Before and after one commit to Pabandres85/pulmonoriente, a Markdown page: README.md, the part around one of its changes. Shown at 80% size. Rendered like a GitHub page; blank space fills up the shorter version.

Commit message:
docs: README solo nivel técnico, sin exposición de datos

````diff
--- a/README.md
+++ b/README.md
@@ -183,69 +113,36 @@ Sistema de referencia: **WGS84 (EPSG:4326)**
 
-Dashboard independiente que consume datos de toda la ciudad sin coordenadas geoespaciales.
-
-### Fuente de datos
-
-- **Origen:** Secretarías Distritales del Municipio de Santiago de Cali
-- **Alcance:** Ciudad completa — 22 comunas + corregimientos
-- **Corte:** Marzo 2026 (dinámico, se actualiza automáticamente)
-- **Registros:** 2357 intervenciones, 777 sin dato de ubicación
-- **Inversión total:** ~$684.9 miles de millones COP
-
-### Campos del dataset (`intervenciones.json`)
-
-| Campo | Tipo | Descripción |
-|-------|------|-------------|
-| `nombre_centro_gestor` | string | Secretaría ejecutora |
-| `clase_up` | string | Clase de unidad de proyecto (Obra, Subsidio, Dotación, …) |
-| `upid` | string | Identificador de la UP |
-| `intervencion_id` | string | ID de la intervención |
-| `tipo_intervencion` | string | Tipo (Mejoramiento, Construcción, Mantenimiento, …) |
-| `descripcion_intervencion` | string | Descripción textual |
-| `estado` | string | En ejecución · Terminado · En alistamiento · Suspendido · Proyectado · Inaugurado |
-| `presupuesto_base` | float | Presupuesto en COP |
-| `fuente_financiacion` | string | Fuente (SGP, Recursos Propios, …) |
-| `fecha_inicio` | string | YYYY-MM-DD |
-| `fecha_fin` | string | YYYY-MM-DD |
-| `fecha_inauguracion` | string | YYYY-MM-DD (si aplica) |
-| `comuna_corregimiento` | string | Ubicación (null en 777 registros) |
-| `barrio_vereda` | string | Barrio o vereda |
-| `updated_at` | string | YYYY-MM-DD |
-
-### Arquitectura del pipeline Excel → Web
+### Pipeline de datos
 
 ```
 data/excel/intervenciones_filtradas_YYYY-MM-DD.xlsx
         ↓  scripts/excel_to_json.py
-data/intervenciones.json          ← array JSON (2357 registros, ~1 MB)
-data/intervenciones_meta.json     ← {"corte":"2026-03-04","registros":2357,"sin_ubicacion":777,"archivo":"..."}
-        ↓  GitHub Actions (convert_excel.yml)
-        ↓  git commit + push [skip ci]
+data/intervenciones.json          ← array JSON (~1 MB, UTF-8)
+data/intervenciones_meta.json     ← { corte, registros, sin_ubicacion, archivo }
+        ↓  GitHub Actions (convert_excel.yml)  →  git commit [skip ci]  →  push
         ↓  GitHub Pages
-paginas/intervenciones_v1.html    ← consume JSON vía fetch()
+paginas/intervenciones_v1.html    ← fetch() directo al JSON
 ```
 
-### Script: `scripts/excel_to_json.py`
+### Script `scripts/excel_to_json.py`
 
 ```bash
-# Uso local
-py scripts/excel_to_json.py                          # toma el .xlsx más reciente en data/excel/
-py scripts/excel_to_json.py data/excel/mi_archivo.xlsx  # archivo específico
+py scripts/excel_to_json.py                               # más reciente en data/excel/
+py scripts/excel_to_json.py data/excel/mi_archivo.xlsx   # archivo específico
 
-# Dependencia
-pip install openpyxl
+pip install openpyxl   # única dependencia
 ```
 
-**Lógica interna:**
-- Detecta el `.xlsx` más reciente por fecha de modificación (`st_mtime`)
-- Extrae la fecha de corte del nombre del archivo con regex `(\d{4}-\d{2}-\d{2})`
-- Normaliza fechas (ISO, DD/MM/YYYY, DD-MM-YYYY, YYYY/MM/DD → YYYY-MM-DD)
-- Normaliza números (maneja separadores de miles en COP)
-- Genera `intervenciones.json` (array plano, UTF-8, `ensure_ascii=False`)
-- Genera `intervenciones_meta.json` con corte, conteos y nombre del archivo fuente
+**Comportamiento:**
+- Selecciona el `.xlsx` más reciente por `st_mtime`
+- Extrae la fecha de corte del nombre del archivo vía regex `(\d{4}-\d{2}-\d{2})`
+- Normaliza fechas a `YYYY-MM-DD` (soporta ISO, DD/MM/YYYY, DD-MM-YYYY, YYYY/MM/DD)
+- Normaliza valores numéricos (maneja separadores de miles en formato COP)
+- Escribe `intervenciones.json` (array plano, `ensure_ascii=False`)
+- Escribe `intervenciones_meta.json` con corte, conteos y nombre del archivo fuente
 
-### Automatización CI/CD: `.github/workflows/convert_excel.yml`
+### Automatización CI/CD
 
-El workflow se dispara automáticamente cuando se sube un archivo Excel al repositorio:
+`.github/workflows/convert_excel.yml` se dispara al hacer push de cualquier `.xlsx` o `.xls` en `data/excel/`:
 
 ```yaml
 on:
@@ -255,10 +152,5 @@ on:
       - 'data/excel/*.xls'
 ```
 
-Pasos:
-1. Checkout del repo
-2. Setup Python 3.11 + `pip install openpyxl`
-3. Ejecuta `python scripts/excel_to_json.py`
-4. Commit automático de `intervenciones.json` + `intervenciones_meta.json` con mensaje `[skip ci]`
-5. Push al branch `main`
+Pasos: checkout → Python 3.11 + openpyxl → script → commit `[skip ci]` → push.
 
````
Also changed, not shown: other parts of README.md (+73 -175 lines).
====================
Assignment
Write out, exactly and with nothing else, the lines of the listing above from its first line through the line with "docs: README solo".

Answer for this exercise
Before and after one commit to Pabandres85/pulmonoriente, a Markdown page: README.md, the part around one of its changes. Shown at 80% size. Rendered like a GitHub page; blank space fills up the shorter version.

Commit message:
docs: README solo nivel técnico, sin exposición de datos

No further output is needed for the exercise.